- [Materials provided]

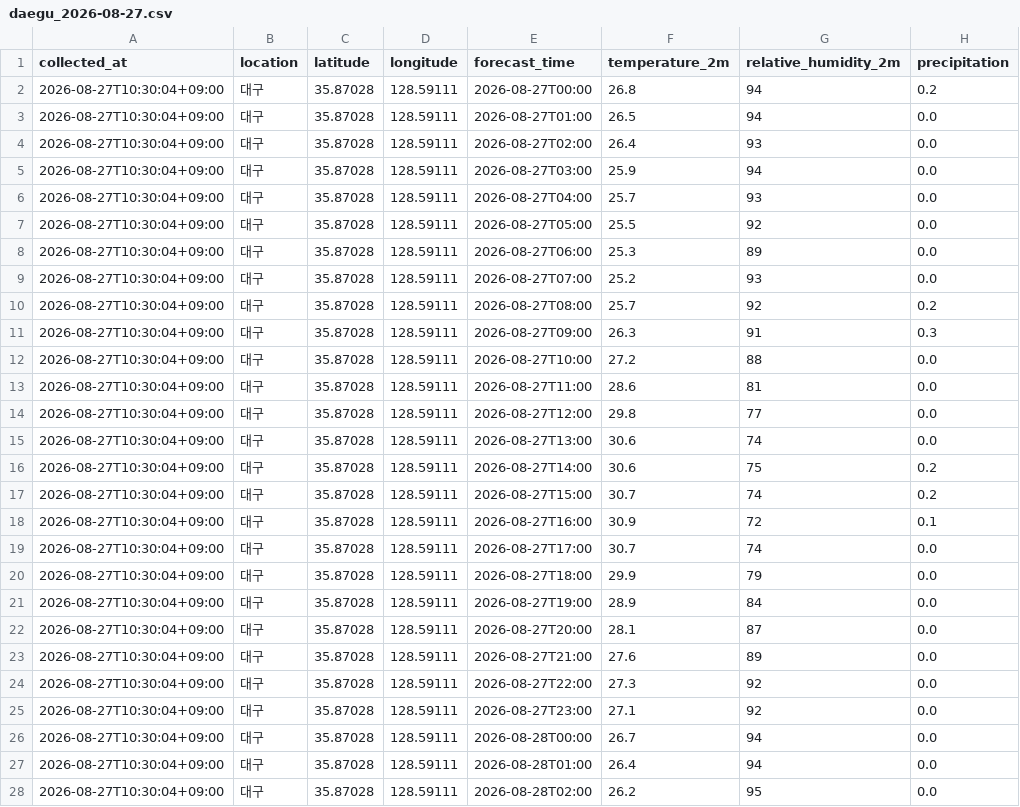
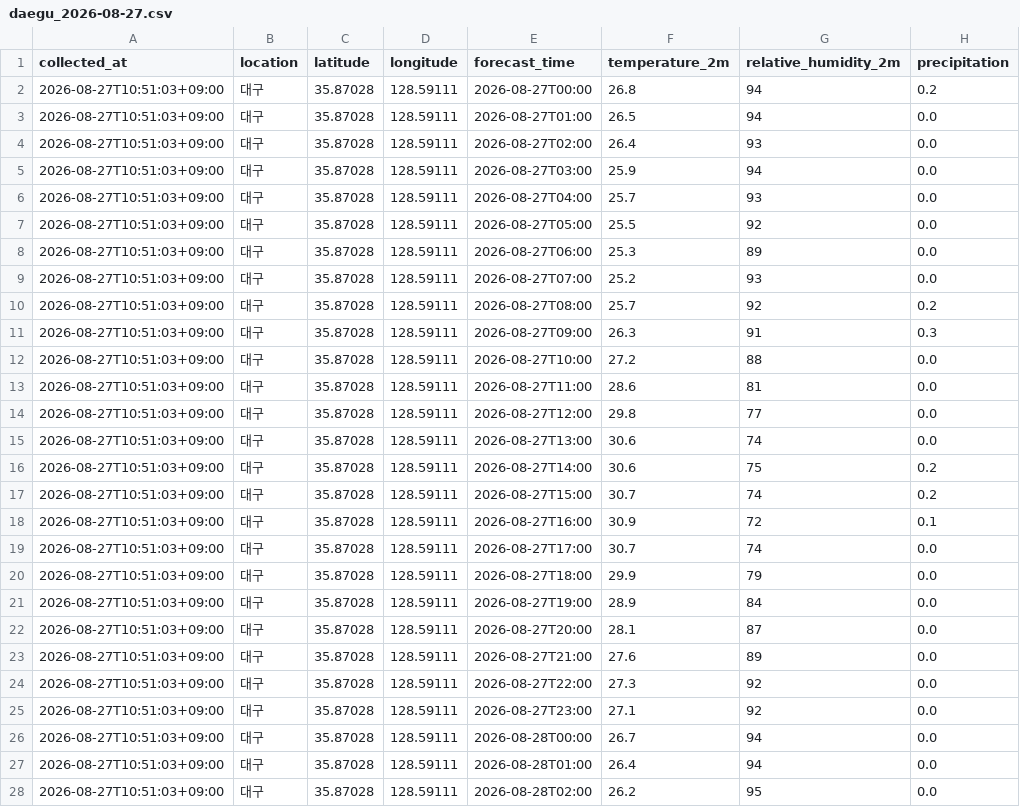
Before and after one commit to sshtla-netizen/weather-data, a CSV file: data/daegu/daegu_2026-08-27.csv, drawn as a sheet; only a part is shown; the diff covers the shown part only; the diff names each change by its address in the sheet, - before the commit and + after, or states it on an @@ line.

```diff
--- a/data/daegu/daegu_2026-08-27.csv
+++ b/data/daegu/daegu_2026-08-27.csv
-A2:A28 (collected_at): 2026-08-27T10:30:04+09:00
+A2:A28 (collected_at): 2026-08-27T10:51:03+09:00
```
Also changed, not shown: 141 edited cells elsewhere in this file, data/jinju/jinju_2026-08-27.csv.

- [Required action] Using the data above, copy each line that contains "shown".

- [Response to this task]
Before and after one commit to sshtla-netizen/weather-data, a CSV file: data/daegu/daegu_2026-08-27.csv, drawn as a sheet; only a part is shown; the diff covers the shown part only; the diff names each change by its address in the sheet, - before the commit and + after, or states it on an @@ line.
Also changed, not shown: 141 edited cells elsewhere in this file, data/jinju/jinju_2026-08-27.csv.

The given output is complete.